And the wings and tail will all grab the edges of thermals as well as you enter or traverse them, giving the tell-tale wing rock away from the thermals, nose rise when entering the thermals, etc.

Also for gliders, the tow-plane will stay on the centerline a bit better to get you going even if there is some crosswind.


Wave shape changed from sin wave to wave shape closer to what we actually see on the water as the wind picks up.

This should help make seaplanes a little more accurate.

Seaplane float dynamics also improved to be more accurate with better damping in the water.


If you re-save in Plane-Maker, then the old:

“Engage burner at 50% above this throttle setting”

will become the new:

“Engage burner at low level at this throttle setting, smoothly moving to max burner at full throttle”

 so the burner will smoothly increase as the throttle goes to maximum!

As well, if you re-save the aircraft in Plane-Maker, then:

The throttle will run the N1 and N2 up to 100% by the time you reach the critical throttle entered in that slot in Plane-Maker.

Then, ABOVE that throttle, since N1 and N2 will be at maximum dry thrust, the burner will add on top of that.

So, in summary, if you enter a throttle to engage the burner above:

The N1 and N2 will come up to 100% as the throttle reaches that critical throttle position you entered in Plane-Maker, and THEN engage the burner smoothly above that throttle position as the throttle goes to maximum!

As well, jet engines with afterburners often do not show the afterburner fuel flow in the engine fuel flow indicator.

So, we now have:

FLT_ARR_EXPR1(“sim/flightmodel/engine/ENGN_FF_dry”, sim_flightmodel_engine_ENGN_FF_dry, flt[p0].enpr[N].act_fm_FF_kgs__dry,flt[p0].enpr[N].act_fm_FF_kgs_dry,8)

FLT_ARR_EXPR1(“sim/flightmodel/engine/ENGN_FF_”, sim_flightmodel_engine_ENGN_FF_, flt[p0].enpr[N].act_fm_FF_kgs_tot,flt[p0].enpr[N].act_fm_FF_kgs_tot,8)

Where the dry datarefs are fuel flow without the afterburner,  and the the regular fuel flow is the total of engine and burner together.

For Xavion:

Full next-gen ADS-B weather from X-Plane to Xavion (which you can get at the App Store)  which makes for some pretty nice weather flying when setting convective weather in X-Plane!

This includes icing, turbulence, and cloud-top, wind, temperature, freezing level, and airport METAR weather display in Xavion from X-Plane!

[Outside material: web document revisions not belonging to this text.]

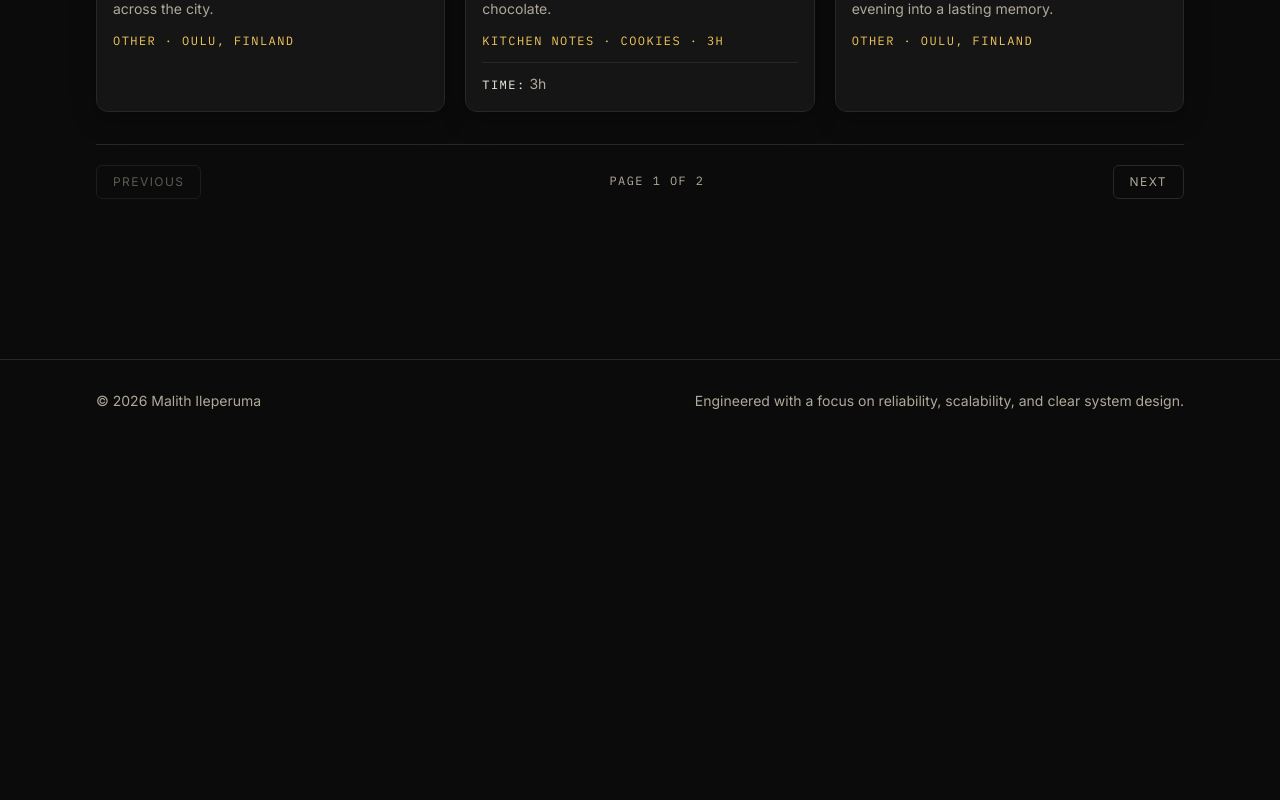
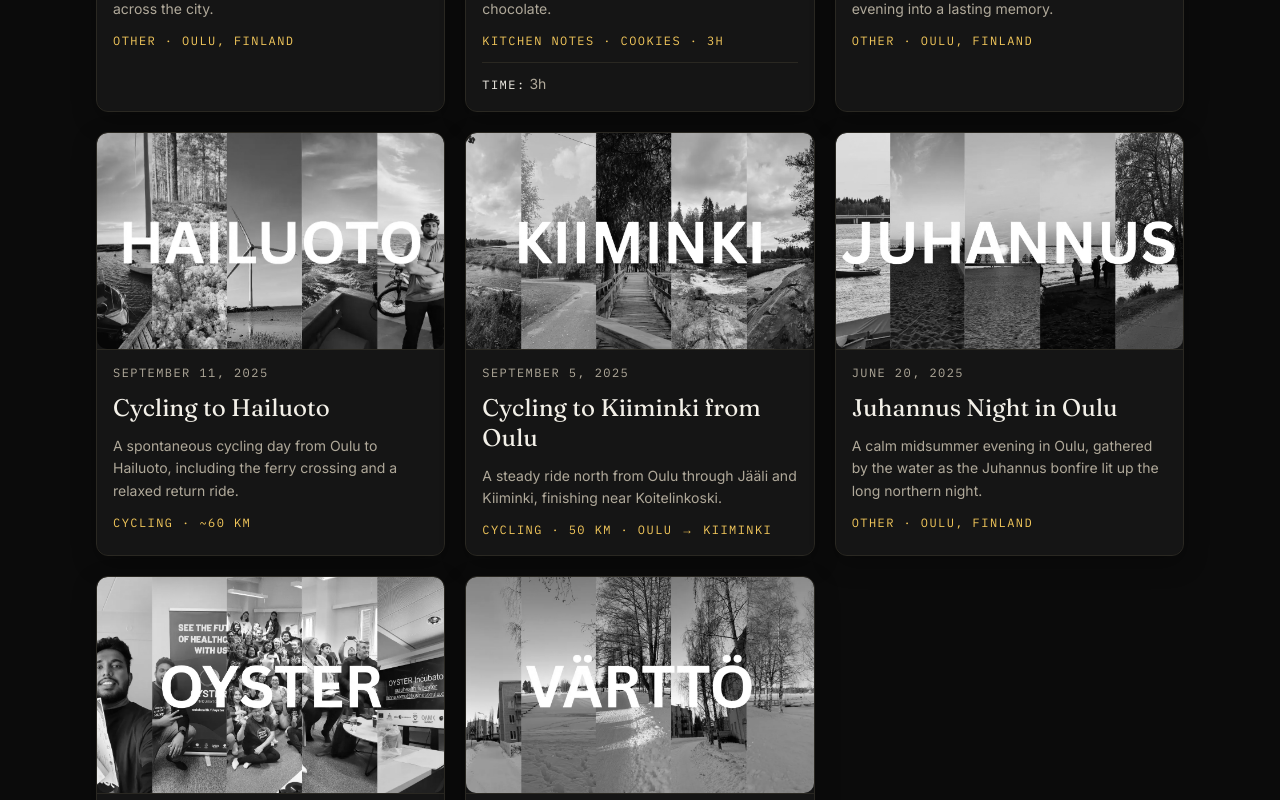
Before and after one commit to Malith97/portfolio, a Next.js app: page /beyond-work in a window 1280 px wide. Shown: the part 1320-2120 px from the top of the page. Before the commit the page ends 1764 px from the top, so only its background shows below. Built offline with nearby package versions, Linux system fonts and the light colour scheme; no server answers.

Commit message:
deployment fixes

```diff
--- a/next.config.mjs
+++ b/next.config.mjs
@@ -2,7 +2,9 @@ const nextConfig = {
   reactStrictMode: true,
   poweredByHeader: false,
   compress: true,
+  output: "export",
   images: {
+    unoptimized: true,
     formats: ["image/avif", "image/webp"],
     minimumCacheTTL: 60 * 60 * 24 * 7,
     remotePatterns: [
@@ -16,77 +18,6 @@ const nextConfig = {
       },
     ],
   },
-  async headers() {
-    return [
-      {
-        source: "/(.*)",
-        headers: [
-          {
-            key: "Strict-Transport-Security",
-            value: "max-age=31536000; includeSubDomains; preload",
-          },
-          { key: "X-Frame-Options", value: "DENY" },
-          { key: "X-Content-Type-Options", value: "nosniff" },
-          { key: "X-Permitted-Cross-Domain-Policies", value: "none" },
-          { key: "X-DNS-Prefetch-Control", value: "off" },
-          { key: "Origin-Agent-Cluster", value: "?1" },
-          { key: "Referrer-Policy", value: "strict-origin-when-cross-origin" },
-          {
-            key: "Permissions-Policy",
-            value:
-              "camera=(), microphone=(), geolocation=(), payment=(), usb=()",
-          },
-          { key: "Cross-Origin-Opener-Policy", value: "same-origin" },
-          { key: "Cross-Origin-Resource-Policy", value: "same-site" },
-        ],
-      },
-      {
-        source: "/media/:path*",
-        headers: [
-          {
-            key: "Cache-Control",
-            value: "public, max-age=604800, stale-while-revalidate=86400",
-          },
-        ],
-      },
-      {
-        source: "/logos/:path*",
-        headers: [
-          {
-            key: "Cache-Control",
-            value: "public, max-age=604800, stale-while-revalidate=86400",
-          },
-        ],
-      },
-      {
-        source: "/content/:path*",
-        headers: [
-          {
-            key: "Cache-Control",
-            value: "public, max-age=604800, stale-while-revalidate=86400",
-          },
-        ],
-      },
-      {
-        source: "/case-studies/:path*",
-        headers: [
-          {
-            key: "Cache-Control",
-            value: "public, max-age=604800, stale-while-revalidate=86400",
-          },
-        ],
-      },
-      {
-        source: "/routes/:path*",
-        headers: [
-          {
-            key: "Cache-Control",
-            value: "public, max-age=3600, stale-while-revalidate=3600",
-          },
-        ],
-      },
-    ];
-  },
 };
 
 export default nextConfig;
--- a/src/app/beyond-work/page.tsx
+++ b/src/app/beyond-work/page.tsx
@@ -18,27 +18,6 @@ const filters = [
 ] as const;
 
 type FilterKey = (typeof filters)[number]["key"];
-
-interface BeyondWorkPageProps {
-  searchParams?: Promise<{
-    category?: string | string[];
-    page?: string | string[];
-  }>;
-}
-
-const POSTS_PER_PAGE = 6;
-
-function normalizeFilter(input?: string | string[]): FilterKey {
-  const value = Array.isArray(input) ? input[0] : input;
-  const normalized = value?.toLowerCase();
-  return filters.some((filter) => filter.key === normalized) ? (normalized as FilterKey) : "all";
-}
-
-function normalizePage(input?: string | string[]): number {
-  const value = Array.isArray(input) ? input[0] : input;
-  const parsed = Number.parseInt(value ?? "1", 10);
-  return Number.isFinite(parsed) && parsed > 0 ? parsed : 1;
-}
 
 function toFilterKey(categoryId?: string, category?: string): Exclude<FilterKey, "all"> {
   const normalizedId = categoryId?.toLowerCase() ?? "";
@@ -95,25 +74,14 @@ export const metadata = createMetadata({
   path: "/beyond-work"
 });
 
-export default async function BeyondWorkPage({ searchParams }: BeyondWorkPageProps) {
-  const resolvedSearchParams = searchParams ? await searchParams : undefined;
+export default async function BeyondWorkPage() {
   const language = await getServerLanguage();
   const t = getDictionary(language);
 
-  const selectedFilter = normalizeFilter(resolvedSearchParams?.category);
-  const requestedPage = normalizePage(resolvedSearchParams?.page);
+  const selectedFilter: FilterKey = "all";
   const posts = await getAllBeyondWorkPosts(language);
-  const isAllView = selectedFilter === "all";
-
-  const filteredPosts =
-    isAllView
-      ? posts
-      : posts.filter((post) => toFilterKey(post.categoryId, post.category) === selectedFilter);
-  const totalPages = isAllView ? Math.max(1, Math.ceil(filteredPosts.length / POSTS_PER_PAGE)) : 1;
-  const currentPage = isAllView ? Math.min(requestedPage, totalPages) : 1;
-  const paginatedPosts = isAllView
-    ? filteredPosts.slice((currentPage - 1) * POSTS_PER_PAGE, currentPage * POSTS_PER_PAGE)
-    : filteredPosts;
+  const filteredPosts = posts;
+  const paginatedPosts = filteredPosts;
   const hasFilteredPosts = filteredPosts.length > 0;
 
   return (
@@ -127,22 +95,17 @@ export default async function BeyondWorkPage({ searchParams }: BeyondWorkPagePro
       <nav aria-label={t.beyondWorkPage.categoriesAriaLabel} className="-mt-4 border-b border-border pb-5">
         <ul className="flex flex-wrap gap-2">
           {filters.map((filter) => {
-            const href = filter.key === "all" ? "/beyond-work" : `/beyond-work?category=${filter.key}`;
             const isActive = selectedFilter === filter.key;
 
             return (
               <li key={filter.key}>
-                <Link
-                  href={href}
-                  className={`inline-flex rounded-md border px-3 py-1.5 text-xs uppercase tracking-label transition-colors ${
-                    isActive
-                      ? "border-accent text-accent"
-                      : "border-border text-muted hover:border-accent hover:text-accent"
+                <span
+                  className={`inline-flex rounded-md border px-3 py-1.5 text-xs uppercase tracking-label ${
+                    isActive ? "border-accent text-accent" : "border-border text-muted"
                   }`}
-                  aria-current={isActive ? "page" : undefined}
                 >
                   {t.beyondWorkPage.filters[filter.key]}
-                </Link>
+                </span>
               </li>
             );
           })}
@@ -203,42 +166,6 @@ export default async function BeyondWorkPage({ searchParams }: BeyondWorkPagePro
             ))}
           </div>
 
-          {isAllView && totalPages > 1 ? (
-            <nav
-              className="flex flex-col items-center justify-center gap-3 border-t border-border pt-5 sm:flex-row sm:justify-between"
-              aria-label={`${t.beyondWorkPage.label} ${t.common.pagination}`}
-            >
-              {currentPage > 1 ? (
-                <Link
-                  href={`/beyond-work?page=${currentPage - 1}#beyond-work-grid`}
-                  className="inline-flex rounded-md border border-border px-4 py-2 text-xs uppercase tracking-label text-muted transition-colors hover:border-accent hover:text-accent"
-                >
-                  {t.common.previous}
-                </Link>
-              ) : (
-                <span className="inline-flex cursor-not-allowed rounded-md border border-border/60 px-4 py-2 text-xs uppercase tracking-label text-muted/50">
-                  {t.common.previous}
-                </span>
-              )}
-
-              <p className="font-mono text-xs uppercase tracking-label text-muted">
-                {t.common.page} {currentPage} {t.common.of} {totalPages}
-              </p>
-
-              {currentPage < totalPages ? (
-                <Link
-                  href={`/beyond-work?page=${currentPage + 1}#beyond-work-grid`}
-                  className="inline-flex rounded-md border border-border px-4 py-2 text-xs uppercase tracking-label text-muted transition-colors hover:border-accent hover:text-accent"
-                >
-                  {t.common.next}
-                </Link>
-              ) : (
-                <span className="inline-flex cursor-not-allowed rounded-md border border-border/60 px-4 py-2 text-xs uppercase tracking-label text-muted/50">
-                  {t.common.next}
-                </span>
-              )}
-            </nav>
-          ) : null}
         </div>
       ) : (
         <section className="surface-card p-6">
--- a/src/app/layout.tsx
+++ b/src/app/layout.tsx
@@ -1,5 +1,4 @@
 import type { Metadata } from "next";
-import { headers } from "next/headers";
 import { Fraunces, IBM_Plex_Mono, Inter } from "next/font/google";
 
 import { SiteFooter } from "@/components/site-footer";
@@ -53,7 +52,6 @@ export default async function RootLayout({
 }: Readonly<{
   children: React.ReactNode;
 }>) {
-  const nonce = (await headers()).get("x-nonce") ?? undefined;
   const language = await getServerLanguage();
   const t = getDictionary(language);
 
@@ -80,7 +78,6 @@ export default async function RootLayout({
           <SiteFooter builtWithText={t.footer.builtWithCare} />
         </div>
         <script
-          nonce={nonce}
           type="application/ld+json"
           dangerouslySetInnerHTML={{
             __html: JSON.stringify(personSchema),
--- a/src/app/robots.ts
+++ b/src/app/robots.ts
@@ -1,6 +1,7 @@
 import type { MetadataRoute } from "next";
 
 const baseUrl = "https://malithileperuma.dev";
+export const dynamic = "force-static";
 
 export default function robots(): MetadataRoute.Robots {
   return {
--- a/src/app/sitemap.ts
+++ b/src/app/sitemap.ts
@@ -1,6 +1,7 @@
 import type { MetadataRoute } from "next";
 
 const baseUrl = "https://malithileperuma.dev";
+export const dynamic = "force-static";
 
 const pages = ["", "/story", "/work-education", "/case-studies", "/beyond-work", "/contact"];
 
--- a/src/lib/i18n-server.ts
+++ b/src/lib/i18n-server.ts
@@ -1,9 +1,5 @@
-import { cookies } from "next/headers";
-
-import { DEFAULT_LANGUAGE, LANGUAGE_COOKIE_KEY, Language, normalizeLanguage } from "@/lib/i18n";
+import { DEFAULT_LANGUAGE, Language } from "@/lib/i18n";
 
 export async function getServerLanguage(): Promise<Language> {
-  const cookieStore = await cookies();
-  const cookieValue = cookieStore.get(LANGUAGE_COOKIE_KEY)?.value;
-  return cookieValue ? normalizeLanguage(cookieValue) : DEFAULT_LANGUAGE;
+  return DEFAULT_LANGUAGE;
 }
```
Also changed, not shown: middleware.ts (deleted, +0 -52 lines), 3 other files (tests, documents, lock files or other folders).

A pretty cool weather setup!


Airfoil-Maker foil-load really does load the foil now when you load a foil from the menu, even if that same foil is already open.

Winds come down near the surface now, as per wind-profile chart created for wind-turbine designers, of all things!

Stowing the prop for motor-gliders now does a complete job of hiding the prop from the airstream.

Various panel brightness rheostats now saved for situations and replays.

Tail-rotor trim option now in Plane-Maker for any helos that might have that.

(X-Plane used to use full-deflection with full tail rotor trim but now you control the amount of trim available).

New individual flight control SURFACE failures for individual flight control surfaces on the wings. Used in engineering-level e-VTOL simulation now, but can be applied to any airplane!

Electric motors can spin BACKWARDS for reverse with fixed-pitch props!

Just equip them with a reverse checkbox in the Engines screen in Plane-Maker like any other engine that goes into reverse, and go into reverse with a joystick button configured to toggle reverse, like for any other airplane!

New command line: —lock_fr=xxx, which limits the frame-rate to this speed, and also takes you to just 1 flight model per frame to maximize the per-frame speed and maximize your chances of hitting that target frame-rate.

Ava, our eVTOL, which we use to validate X-Plane and other eVTOL systems for our upcoming ALIA prototype, to be unveiled late 2019.